According to the Post and Courier newspaper “the emotional weight of the ordeal also brought local activists, Charleston’s police chief, and South Carolina’s governor to tears as they fought to find words to ease community members who fear further violence in a city with a long and complicated history involving race.”

While all these racial problems are tearing our society apart, what lessons are we learning from them? “I am so pleased that we were able to resolve this case quickly … so that nobody else is harmed by this individual,” said Mullen, the police chief, after Roof was captured.

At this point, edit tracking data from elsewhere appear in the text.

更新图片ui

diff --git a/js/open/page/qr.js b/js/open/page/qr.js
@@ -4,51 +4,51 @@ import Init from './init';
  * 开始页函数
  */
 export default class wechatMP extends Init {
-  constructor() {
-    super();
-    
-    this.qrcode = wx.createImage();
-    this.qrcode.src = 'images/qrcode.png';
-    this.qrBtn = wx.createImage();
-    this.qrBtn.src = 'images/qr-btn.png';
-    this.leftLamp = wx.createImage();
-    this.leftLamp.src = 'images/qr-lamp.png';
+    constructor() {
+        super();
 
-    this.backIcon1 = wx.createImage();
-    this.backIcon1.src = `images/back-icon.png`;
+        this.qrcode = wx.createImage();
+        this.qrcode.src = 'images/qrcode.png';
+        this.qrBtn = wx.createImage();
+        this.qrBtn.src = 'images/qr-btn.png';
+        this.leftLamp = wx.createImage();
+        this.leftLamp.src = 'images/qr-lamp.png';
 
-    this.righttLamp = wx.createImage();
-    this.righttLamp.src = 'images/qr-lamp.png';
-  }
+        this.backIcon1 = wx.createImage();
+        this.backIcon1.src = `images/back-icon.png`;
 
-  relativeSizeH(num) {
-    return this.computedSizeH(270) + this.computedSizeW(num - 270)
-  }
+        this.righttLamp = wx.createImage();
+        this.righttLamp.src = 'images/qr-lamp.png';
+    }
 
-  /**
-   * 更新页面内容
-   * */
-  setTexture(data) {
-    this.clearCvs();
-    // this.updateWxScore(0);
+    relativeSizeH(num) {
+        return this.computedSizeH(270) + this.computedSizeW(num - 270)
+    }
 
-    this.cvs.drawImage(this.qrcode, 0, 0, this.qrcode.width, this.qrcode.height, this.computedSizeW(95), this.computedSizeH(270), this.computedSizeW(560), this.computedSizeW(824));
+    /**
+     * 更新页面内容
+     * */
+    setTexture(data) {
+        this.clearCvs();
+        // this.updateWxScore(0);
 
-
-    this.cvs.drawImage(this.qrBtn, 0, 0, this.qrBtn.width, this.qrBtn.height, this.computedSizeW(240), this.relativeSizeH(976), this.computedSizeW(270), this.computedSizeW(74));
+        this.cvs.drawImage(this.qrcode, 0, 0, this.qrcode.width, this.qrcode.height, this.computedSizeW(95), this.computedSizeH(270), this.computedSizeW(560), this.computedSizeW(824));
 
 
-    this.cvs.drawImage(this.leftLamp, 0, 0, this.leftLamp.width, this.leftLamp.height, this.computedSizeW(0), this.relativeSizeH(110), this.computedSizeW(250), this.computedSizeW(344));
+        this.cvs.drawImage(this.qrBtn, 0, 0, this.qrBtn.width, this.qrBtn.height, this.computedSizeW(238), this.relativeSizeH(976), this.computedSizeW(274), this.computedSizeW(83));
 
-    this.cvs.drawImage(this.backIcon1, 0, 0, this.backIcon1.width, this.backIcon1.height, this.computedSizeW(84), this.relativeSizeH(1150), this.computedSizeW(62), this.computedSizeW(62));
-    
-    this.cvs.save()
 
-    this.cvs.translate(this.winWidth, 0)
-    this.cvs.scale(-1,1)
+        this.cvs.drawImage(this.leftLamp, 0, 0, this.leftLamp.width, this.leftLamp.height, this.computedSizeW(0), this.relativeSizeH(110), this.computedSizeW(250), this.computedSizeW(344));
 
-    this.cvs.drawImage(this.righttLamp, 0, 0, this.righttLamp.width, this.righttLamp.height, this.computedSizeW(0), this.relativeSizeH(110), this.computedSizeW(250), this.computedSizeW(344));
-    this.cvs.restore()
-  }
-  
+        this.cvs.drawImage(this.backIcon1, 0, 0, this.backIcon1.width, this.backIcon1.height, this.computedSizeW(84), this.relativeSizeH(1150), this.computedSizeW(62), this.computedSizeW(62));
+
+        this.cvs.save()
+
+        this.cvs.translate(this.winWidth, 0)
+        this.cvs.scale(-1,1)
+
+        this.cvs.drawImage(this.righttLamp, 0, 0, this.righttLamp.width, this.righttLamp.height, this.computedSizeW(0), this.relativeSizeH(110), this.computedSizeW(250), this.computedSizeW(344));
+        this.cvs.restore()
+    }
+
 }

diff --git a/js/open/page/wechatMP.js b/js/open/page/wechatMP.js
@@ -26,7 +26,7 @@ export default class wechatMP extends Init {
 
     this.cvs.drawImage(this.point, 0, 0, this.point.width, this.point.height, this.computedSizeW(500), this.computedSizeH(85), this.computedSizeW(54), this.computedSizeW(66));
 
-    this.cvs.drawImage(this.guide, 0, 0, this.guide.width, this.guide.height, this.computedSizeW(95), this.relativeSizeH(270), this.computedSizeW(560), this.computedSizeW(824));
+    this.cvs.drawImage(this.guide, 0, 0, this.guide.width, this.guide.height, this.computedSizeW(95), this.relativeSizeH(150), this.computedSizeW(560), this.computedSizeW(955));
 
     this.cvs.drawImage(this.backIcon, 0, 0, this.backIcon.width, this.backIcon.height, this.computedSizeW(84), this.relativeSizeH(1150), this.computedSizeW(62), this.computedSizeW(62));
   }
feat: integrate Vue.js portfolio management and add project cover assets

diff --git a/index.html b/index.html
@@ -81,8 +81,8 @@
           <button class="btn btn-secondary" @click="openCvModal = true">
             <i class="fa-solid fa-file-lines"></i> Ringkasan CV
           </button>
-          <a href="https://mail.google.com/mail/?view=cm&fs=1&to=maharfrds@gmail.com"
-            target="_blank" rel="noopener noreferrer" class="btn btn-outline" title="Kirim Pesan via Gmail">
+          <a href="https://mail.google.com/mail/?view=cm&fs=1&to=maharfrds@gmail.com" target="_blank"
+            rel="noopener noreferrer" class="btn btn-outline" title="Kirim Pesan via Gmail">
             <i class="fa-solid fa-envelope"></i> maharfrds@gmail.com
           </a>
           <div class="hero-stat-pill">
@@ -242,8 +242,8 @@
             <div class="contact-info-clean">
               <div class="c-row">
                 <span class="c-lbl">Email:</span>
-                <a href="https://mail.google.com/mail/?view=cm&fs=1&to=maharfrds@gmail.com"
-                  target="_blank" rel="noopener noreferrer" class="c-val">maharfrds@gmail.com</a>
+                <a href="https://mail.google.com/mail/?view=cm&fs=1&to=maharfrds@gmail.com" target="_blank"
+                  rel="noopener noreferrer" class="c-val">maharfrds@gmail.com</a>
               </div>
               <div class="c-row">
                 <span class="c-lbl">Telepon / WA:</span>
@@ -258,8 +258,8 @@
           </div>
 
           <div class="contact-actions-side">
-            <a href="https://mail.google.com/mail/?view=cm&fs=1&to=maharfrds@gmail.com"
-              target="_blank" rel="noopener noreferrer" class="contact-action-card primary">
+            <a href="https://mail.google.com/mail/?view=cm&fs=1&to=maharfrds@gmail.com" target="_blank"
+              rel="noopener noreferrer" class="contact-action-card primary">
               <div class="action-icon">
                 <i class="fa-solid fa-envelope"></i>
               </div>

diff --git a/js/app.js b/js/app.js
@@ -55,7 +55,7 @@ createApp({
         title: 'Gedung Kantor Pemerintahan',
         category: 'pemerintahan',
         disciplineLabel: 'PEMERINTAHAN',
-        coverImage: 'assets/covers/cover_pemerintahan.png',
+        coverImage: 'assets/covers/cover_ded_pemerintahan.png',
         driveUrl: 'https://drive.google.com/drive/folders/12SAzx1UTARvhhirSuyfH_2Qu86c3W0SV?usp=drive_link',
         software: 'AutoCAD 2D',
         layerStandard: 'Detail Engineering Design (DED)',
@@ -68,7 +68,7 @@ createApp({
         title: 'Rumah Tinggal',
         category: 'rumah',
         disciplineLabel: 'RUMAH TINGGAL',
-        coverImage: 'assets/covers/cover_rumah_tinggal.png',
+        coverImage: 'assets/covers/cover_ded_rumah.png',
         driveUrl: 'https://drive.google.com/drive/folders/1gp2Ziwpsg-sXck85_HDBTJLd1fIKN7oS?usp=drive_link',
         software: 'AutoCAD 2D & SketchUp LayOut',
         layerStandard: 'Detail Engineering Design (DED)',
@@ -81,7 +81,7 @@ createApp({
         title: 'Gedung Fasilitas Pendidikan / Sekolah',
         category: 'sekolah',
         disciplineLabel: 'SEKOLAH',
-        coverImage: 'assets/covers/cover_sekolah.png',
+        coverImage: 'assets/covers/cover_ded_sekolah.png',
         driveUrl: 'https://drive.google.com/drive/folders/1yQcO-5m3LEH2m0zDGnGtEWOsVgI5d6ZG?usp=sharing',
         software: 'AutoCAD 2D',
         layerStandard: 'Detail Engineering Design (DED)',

I’m very pleased with the way African-Americans, including the victims’ families, proactively dealt with that situation, avoiding any further racial violence. ‘I had a dream that one day, the struggle of the African-Americans for freedom and equal rights will be a reality.’ Tribute to Martin Luther King Jr. United we stand, divided we fall.